• Let’s kick off with Tim O’Neil’s look back at the previous decade, in an essay which he ominously titles “Mediocrity Triumphant”:
I would posit that even though there are far more comics being published now, there are no more truly great comics being produced now than there were at the beginning of the last decade. If you discount the constant stream of reprints and international offerings, new English-language comics are about as good as they’ve ever been, it’s just that there are more of them. In fact, because of the market’s rapid expansion, actual average quality has plummeted. It’s not a question of having abandoned critical standards in order to gain popular market share: comics never had critical standards. What we have done now is to adopt the standards of the larger book market.

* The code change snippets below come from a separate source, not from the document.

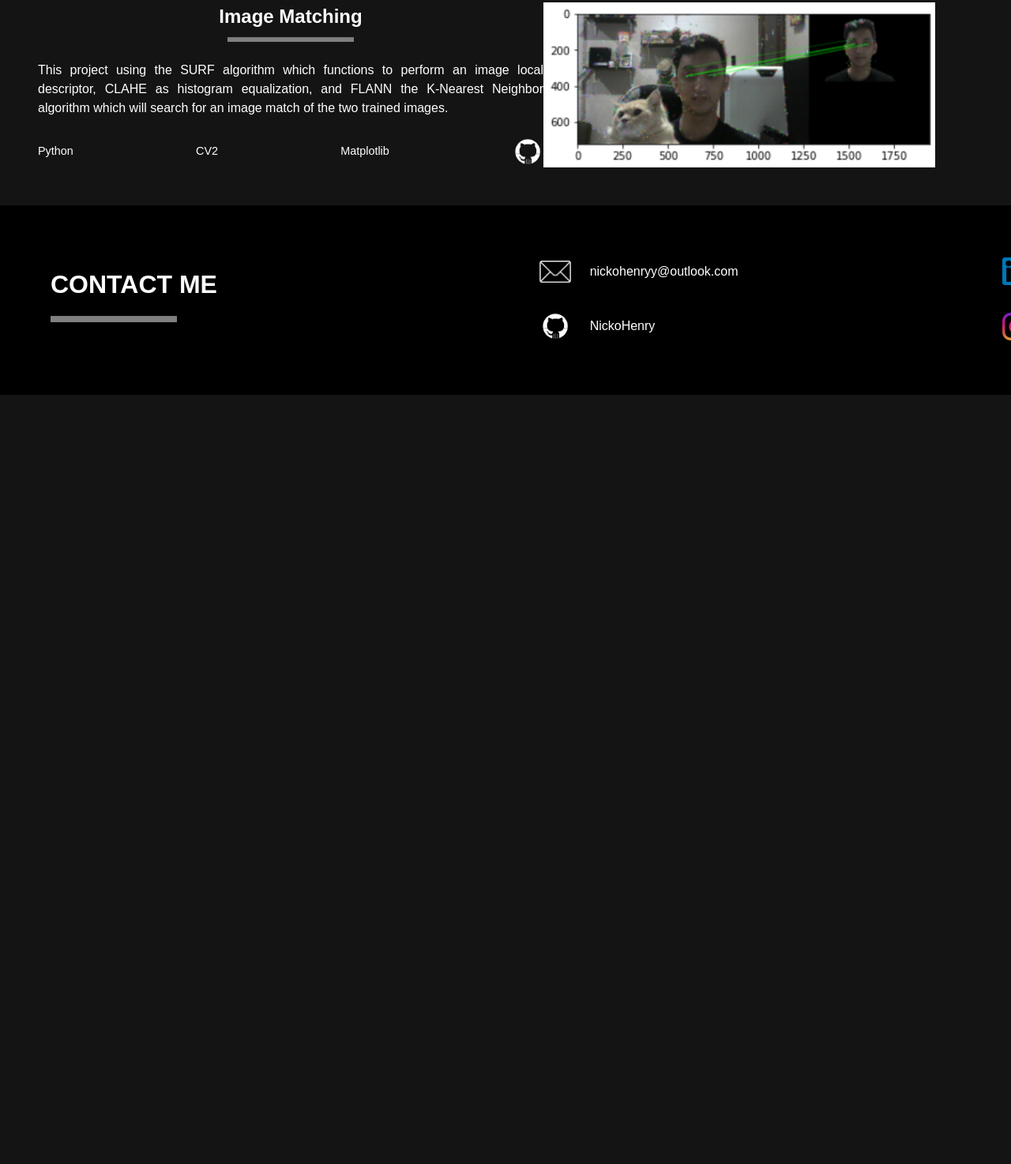
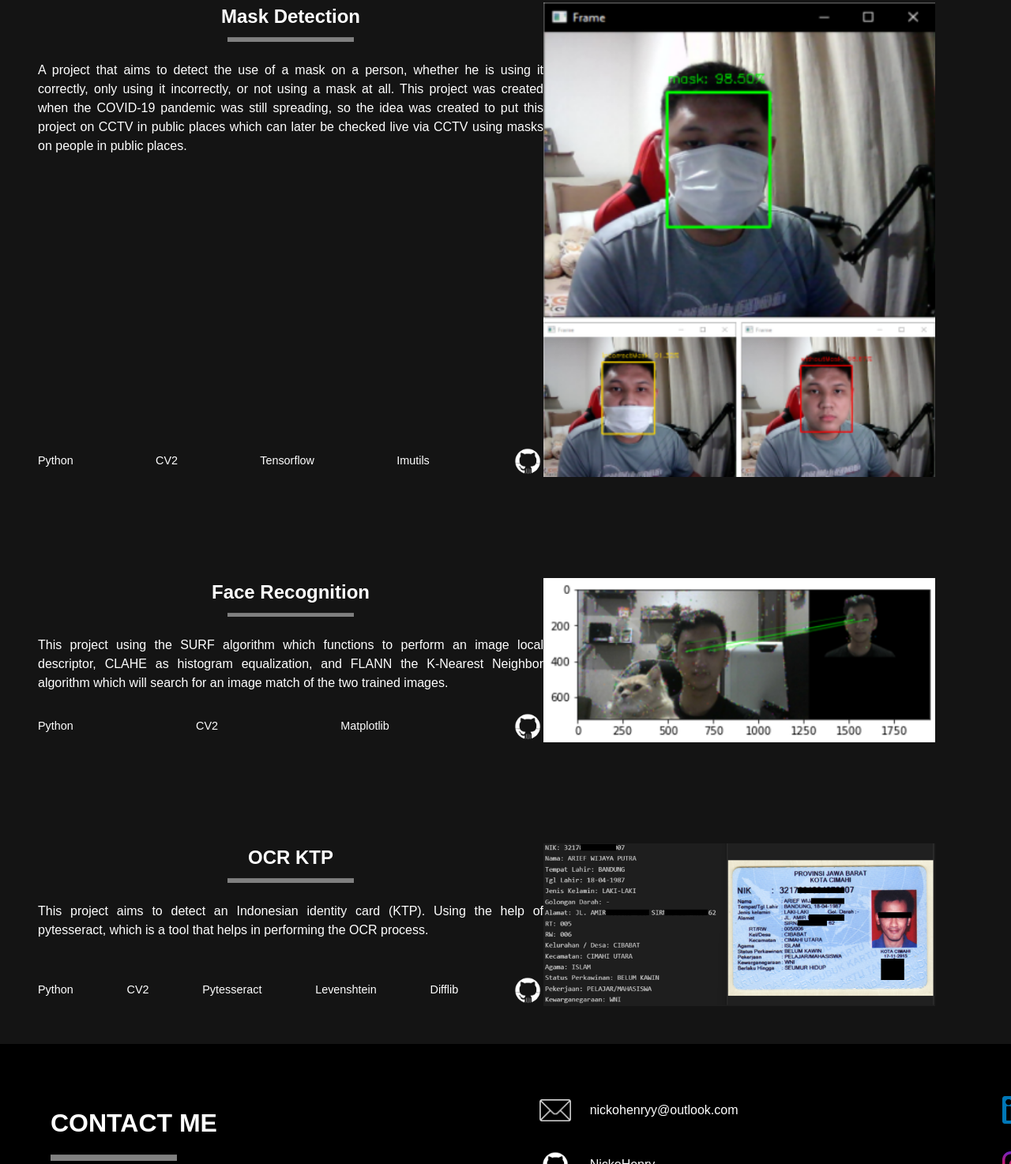
Before and after one commit to NickoHenry/NickoHenry.github.io, a plain HTML site: page index.html in a window 1280 px wide. Shown: the part 4339-5813 px from the top of the page at 79% size. Before the commit the page ends 4839 px from the top, so only its background shows below. Drawn offline with nearby package versions, Linux system fonts and the light colour scheme.

Commit message:
update project (Mask Detection & OCR)

```diff
--- a/index.css
+++ b/index.css
@@ -540,3 +540,10 @@ body {
         opacity: 1;
     }
 }
+
+.fade {
+    margin: 50px;
+    padding: 50px;
+    background-color: lightgreen;
+    opacity: 1;
+  }
--- a/index.html
+++ b/index.html
@@ -17,8 +17,6 @@
     <script src="https://cdn.jsdelivr.net/npm/bootstrap@4.0.0/dist/js/bootstrap.min.js"
         integrity="sha384-JZR6Spejh4U02d8jOt6vLEHfe/JQGiRRSQQxSfFWpi1MquVdAyjUar5+76PVCmYl" crossorigin="anonymous"
         defer></script>
-    <!-- <script defer src="https://cdn.jsdelivr.net/npm/a11y-dialog@7/dist/a11y-dialog.min.js"></script> -->
-    <script src="./index.js" defer></script>
     <title>Nicko Henry</title>
 </head>
 
@@ -164,7 +162,6 @@
                     <div class="project_info">
                         <div class="project_title">
                             Bitcoin Price Prediction
-
                             <hr class="project_line" color="grey">
                         </div>
                         <br>
@@ -405,18 +402,49 @@
             </div>
             <div class="project_spacing"></div>
             <div class="project_container">
-
                 <div class="project_detail">
                     <div class="project_info">
                         <div class="project_title">
-                            Image Matching
+                            Mask Detection
                             <hr class="project_line" color="grey">
                         </div>
                         <br>
                         <div class="project_description">
-                            This project using the SURF algorithm which functions to perform an image local descriptor,
-                            CLAHE as histogram equalization, and FLANN the K-Nearest Neighbor algorithm which will
-                            search for an image match of the two trained images.
+                            A project that aims to detect the use of a mask on a person, whether he is using it correctly, only using it incorrectly, or not using a mask at all. This project was created when the COVID-19 pandemic was still spreading, so the idea was created to put this project on CCTV in public places which can later be checked live via CCTV using masks on people in public places.
+                        </div>
+                    </div>
+                    <div class="project_tools">
+                        <div class="tools_list">
+                            <div class="tl">
+                                Python
+                            </div>
+                            <div class="tl">
+                                CV2
+                            </div>
+                            <div class="tl">
+                                Tensorflow
+                            </div>
+                            <div class="tl">
+                                Imutils
+                            </div>
+                            <a href="https://github.com/NickoHenry/Image-Matching" target="_blank">
+                                <img src="images/github.jpg" width="40vw" alt="">
+                            </a>
+                        </div>
+                    </div>
+                </div><img src="images/mask_detection.png" class="image_project" alt="">
+            </div>
+            <div class="project_spacing"></div>
+            <div class="project_container">
+                <div class="project_detail">
+                    <div class="project_info">
+                        <div class="project_title">
+                            Face Recognition
+                            <hr class="project_line" color="grey">
+                        </div>
+                        <br>
+                        <div class="project_description">
+                            This project using the SURF algorithm which functions to perform an image local descriptor, CLAHE as histogram equalization, and FLANN the K-Nearest Neighbor algorithm which will search for an image match of the two trained images.
                         </div>
                     </div>
                     <div class="project_tools">
@@ -430,12 +458,49 @@
                             <div class="tl">
                                 Matplotlib
                             </div>
-                            <a href="https://github.com/NickoHenry/Image-Matching" target="_blank">
+                            <a href="https://github.com/NickoHenry/Mask-Detection" target="_blank">
                                 <img src="images/github.jpg" width="40vw" alt="">
                             </a>
                         </div>
                     </div>
                 </div><img src="images/image_matching.png" class="image_project" alt="">
+            </div>
+            <div class="project_spacing"></div>
+            <div class="project_container">
+                <div class="project_detail">
+                    <div class="project_info">
+                        <div class="project_title">
+                            OCR KTP
+                            <hr class="project_line" color="grey">
+                        </div>
+                        <br>
+                        <div class="project_description">
+                            This project aims to detect an Indonesian identity card (KTP). Using the help of pytesseract, which is a tool that helps in performing the OCR process.
+                        </div>
+                    </div>
+                    <div class="project_tools">
+                        <div class="tools_list">
+                            <div class="tl">
+                                Python
+                            </div>
+                            <div class="tl">
+                                CV2
+                            </div>
+                            <div class="tl">
+                                Pytesseract
+                            </div>
+                            <div class="tl">
+                                Levenshtein
+                            </div>
+                            <div class="tl">
+                                Difflib
+                            </div>
+                            <a href="https://github.com/NickoHenry/OCR-KTP" target="_blank">
+                                <img src="images/github.jpg" width="40vw" alt="">
+                            </a>
+                        </div>
+                    </div>
+                </div><img src="images/ocr.png" class="image_project" alt="">
             </div>
         </div>
         <div class="container_info">
@@ -506,8 +571,6 @@
             </div>
         </div>
     </div>
-
-
 </body>
 
 <footer>
```
Also changed, not shown: images/mask_detection.png (added), images/ocr.png (added).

• Andrei Molotiu has been blogging up a storm at the Abstract Comics site, examining how classic, mainstream comic book artists have incorporated abstract shapes and forms into their work. Here he is talking about Steve Ditko; and here he is talking about Frank Miller. You’ll want to read both pieces.
• Jeet Heer makes the case for Gahan Wilson: “For all their morbidity and ghoulishness, Wilson’s cartoons affirm the value of cherishing life.”
• While we’re on the subject, The San Francisco Chronicle’s Laurel Maury really likes that new Wilson collection as well.
• Neil Cohn looks at a type of visual shorthand in comics he calls “action stars.”
• Matthew Brady reviews The Squirrel Machine: ” It’s a compelling, fascinating journey through an often creepy and always striking world.”
• Cory Doctorow examines Goats II: The Corndog Imperitive: “Rosenberg continues to walk the razor-edged line between silly and dumb, and does not slip onto the dumb side.”
• Nina Stone compares reading Not Simple to having a date with Eeyore. Ouch.
• The Mindless Ones’ Botswana Beast and Zom look at recent issues of Starman and Spider-Man, respectively.
• The Forbidden Planet’s Richard Bruton doesn’t care much for horror comics, but he liked The Abortion.
• Finally, Ryan Sands shares his opinion on a few books he’s been reading lately.